Banks lent to each other at an average interest rate of 1.71 percent last Friday, the lowest point since March 2011, driven by improved liquidity and comfortable reserves position.
Data from Central Bank of Kenya (CBK) covering the lead up to Friday showed that daily interbank rate was on a declining trend, sending the average to 3.74 percent.
“The money market was liquid during the week ending January 10, partly due to government payments, which offset tax payments in the week,” said the CBK.
The average number of interbank deals remained relatively stable at 20 compared to 21 in the previous week, while the average interbank volumes traded fell to Sh10.1 billion from Sh12.1 billion, according to CBK.
Genghis Capital analysts further linked the decline in average interbank rate to the opening of schools for the first term.
“The average interbank rate declined…supported by the high government payment and the cyclical school fee payment flowing through the banking system,” said the analysts in a note.
Total interbank volume increased marginally by 4.08 percent to Sh50.44 billion.
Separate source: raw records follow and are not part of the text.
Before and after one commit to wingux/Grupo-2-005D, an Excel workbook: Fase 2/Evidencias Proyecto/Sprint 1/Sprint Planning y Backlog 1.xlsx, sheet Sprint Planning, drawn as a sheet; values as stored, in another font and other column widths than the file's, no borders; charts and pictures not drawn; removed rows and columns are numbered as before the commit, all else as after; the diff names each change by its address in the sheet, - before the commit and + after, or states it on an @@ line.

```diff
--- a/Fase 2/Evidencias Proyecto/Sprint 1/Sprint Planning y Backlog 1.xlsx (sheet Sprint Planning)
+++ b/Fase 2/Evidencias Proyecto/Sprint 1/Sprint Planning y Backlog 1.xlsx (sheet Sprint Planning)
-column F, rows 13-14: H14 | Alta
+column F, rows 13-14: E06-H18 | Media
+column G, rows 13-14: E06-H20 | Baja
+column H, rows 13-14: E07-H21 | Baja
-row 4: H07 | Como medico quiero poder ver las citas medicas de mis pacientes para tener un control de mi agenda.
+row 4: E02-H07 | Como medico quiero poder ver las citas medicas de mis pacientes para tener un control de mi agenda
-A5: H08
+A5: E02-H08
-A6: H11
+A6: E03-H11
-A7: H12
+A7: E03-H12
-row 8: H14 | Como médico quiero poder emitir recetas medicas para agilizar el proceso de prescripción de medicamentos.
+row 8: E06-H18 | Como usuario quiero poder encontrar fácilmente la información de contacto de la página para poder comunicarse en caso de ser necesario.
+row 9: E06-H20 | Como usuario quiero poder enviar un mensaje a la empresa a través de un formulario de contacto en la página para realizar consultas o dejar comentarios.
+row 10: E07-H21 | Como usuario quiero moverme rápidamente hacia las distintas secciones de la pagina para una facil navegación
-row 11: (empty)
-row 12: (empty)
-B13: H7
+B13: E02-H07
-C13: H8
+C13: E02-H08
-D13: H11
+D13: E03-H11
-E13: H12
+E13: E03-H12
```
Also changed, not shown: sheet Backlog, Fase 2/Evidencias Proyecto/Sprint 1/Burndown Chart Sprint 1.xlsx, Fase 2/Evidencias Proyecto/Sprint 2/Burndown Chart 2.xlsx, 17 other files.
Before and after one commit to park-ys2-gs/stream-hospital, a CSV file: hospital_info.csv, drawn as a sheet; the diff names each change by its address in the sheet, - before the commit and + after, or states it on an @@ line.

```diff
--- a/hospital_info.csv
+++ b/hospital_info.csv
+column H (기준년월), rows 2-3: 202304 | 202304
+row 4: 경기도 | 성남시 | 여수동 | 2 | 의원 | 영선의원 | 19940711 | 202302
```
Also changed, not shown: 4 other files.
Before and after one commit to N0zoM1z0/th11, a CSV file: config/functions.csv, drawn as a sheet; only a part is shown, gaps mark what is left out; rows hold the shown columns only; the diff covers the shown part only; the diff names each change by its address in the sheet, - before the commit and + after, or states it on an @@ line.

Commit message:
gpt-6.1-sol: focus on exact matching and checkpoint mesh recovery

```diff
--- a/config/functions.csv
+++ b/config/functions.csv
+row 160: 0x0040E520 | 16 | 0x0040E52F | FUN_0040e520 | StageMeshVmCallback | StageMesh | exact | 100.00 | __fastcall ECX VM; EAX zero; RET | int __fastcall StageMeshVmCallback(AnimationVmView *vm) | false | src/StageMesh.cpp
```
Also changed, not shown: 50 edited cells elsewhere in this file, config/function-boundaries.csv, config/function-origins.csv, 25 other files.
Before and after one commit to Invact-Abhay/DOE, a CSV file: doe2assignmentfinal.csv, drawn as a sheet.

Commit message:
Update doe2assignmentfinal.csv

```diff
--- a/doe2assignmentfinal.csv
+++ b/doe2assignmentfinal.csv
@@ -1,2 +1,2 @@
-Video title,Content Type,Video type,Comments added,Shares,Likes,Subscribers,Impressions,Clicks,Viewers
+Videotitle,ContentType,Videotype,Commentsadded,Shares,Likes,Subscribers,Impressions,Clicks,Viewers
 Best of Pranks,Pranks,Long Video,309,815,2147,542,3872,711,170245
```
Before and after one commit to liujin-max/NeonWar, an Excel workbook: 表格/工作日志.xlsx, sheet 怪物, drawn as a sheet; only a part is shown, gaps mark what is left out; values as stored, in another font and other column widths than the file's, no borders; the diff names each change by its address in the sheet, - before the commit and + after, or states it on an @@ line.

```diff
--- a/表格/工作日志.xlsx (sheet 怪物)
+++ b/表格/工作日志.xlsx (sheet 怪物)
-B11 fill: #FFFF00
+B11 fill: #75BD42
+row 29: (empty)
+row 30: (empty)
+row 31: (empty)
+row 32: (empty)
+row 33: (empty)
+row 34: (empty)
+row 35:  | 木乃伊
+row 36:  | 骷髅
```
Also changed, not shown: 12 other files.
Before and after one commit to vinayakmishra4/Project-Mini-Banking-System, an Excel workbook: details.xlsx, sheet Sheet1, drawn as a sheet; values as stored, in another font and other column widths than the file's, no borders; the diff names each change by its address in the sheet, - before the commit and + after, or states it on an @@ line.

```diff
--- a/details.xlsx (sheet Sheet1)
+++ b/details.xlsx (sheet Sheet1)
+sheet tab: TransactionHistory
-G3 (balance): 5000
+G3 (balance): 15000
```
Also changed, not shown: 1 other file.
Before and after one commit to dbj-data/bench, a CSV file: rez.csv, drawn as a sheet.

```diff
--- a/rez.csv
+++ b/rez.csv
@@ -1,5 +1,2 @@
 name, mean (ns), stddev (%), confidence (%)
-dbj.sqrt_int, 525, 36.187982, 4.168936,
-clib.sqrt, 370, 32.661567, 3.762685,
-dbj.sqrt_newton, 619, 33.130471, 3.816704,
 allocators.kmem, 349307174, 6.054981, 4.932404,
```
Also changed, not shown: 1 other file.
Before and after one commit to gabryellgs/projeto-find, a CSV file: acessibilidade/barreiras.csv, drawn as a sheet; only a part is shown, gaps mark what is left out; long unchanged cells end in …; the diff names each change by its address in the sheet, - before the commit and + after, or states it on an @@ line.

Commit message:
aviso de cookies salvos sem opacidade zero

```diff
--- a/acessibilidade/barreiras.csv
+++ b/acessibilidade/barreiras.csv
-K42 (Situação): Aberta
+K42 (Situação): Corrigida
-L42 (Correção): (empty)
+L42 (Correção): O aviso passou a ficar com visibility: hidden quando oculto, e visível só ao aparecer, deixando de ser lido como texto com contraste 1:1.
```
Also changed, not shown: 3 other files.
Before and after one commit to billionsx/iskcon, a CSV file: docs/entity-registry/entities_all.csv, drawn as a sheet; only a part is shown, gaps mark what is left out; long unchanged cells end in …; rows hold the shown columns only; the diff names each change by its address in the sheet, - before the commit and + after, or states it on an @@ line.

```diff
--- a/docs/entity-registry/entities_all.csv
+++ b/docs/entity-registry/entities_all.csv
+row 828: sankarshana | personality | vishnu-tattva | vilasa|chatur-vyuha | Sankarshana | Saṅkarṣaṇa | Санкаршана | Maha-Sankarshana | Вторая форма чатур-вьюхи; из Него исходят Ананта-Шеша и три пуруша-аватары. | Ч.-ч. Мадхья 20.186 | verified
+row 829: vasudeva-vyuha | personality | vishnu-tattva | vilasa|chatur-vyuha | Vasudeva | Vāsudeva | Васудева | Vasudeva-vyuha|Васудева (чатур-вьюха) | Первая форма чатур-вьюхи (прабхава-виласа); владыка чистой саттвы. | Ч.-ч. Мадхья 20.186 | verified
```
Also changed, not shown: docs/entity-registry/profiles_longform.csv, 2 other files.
Standard Investment Bank (SIB) said the rise was partly because there was a New Year’s holiday the previous week and partly due to increased liquidity.
“As a result of increased liquidity in the market following government payments, the average inter-bank rate dipped by 179 basis points week-on-week to a seven-week low of 3.74 per cent,” said SIB.
Over half (Sh6.85 billion) was borrowed at between one per cent and 1.5 per cent signaling improved liquidity position. Commercial banks’ excess reserves stood at Sh17.3 billion in relation to the 5.25 percent cash reserves ratio (CRR) requirement, giving banks a comfortable position.
Prior to last week’s performance, the last time weekly average fell below three per cent was in in June 9, 2016 when it stood at 2.59 per cent.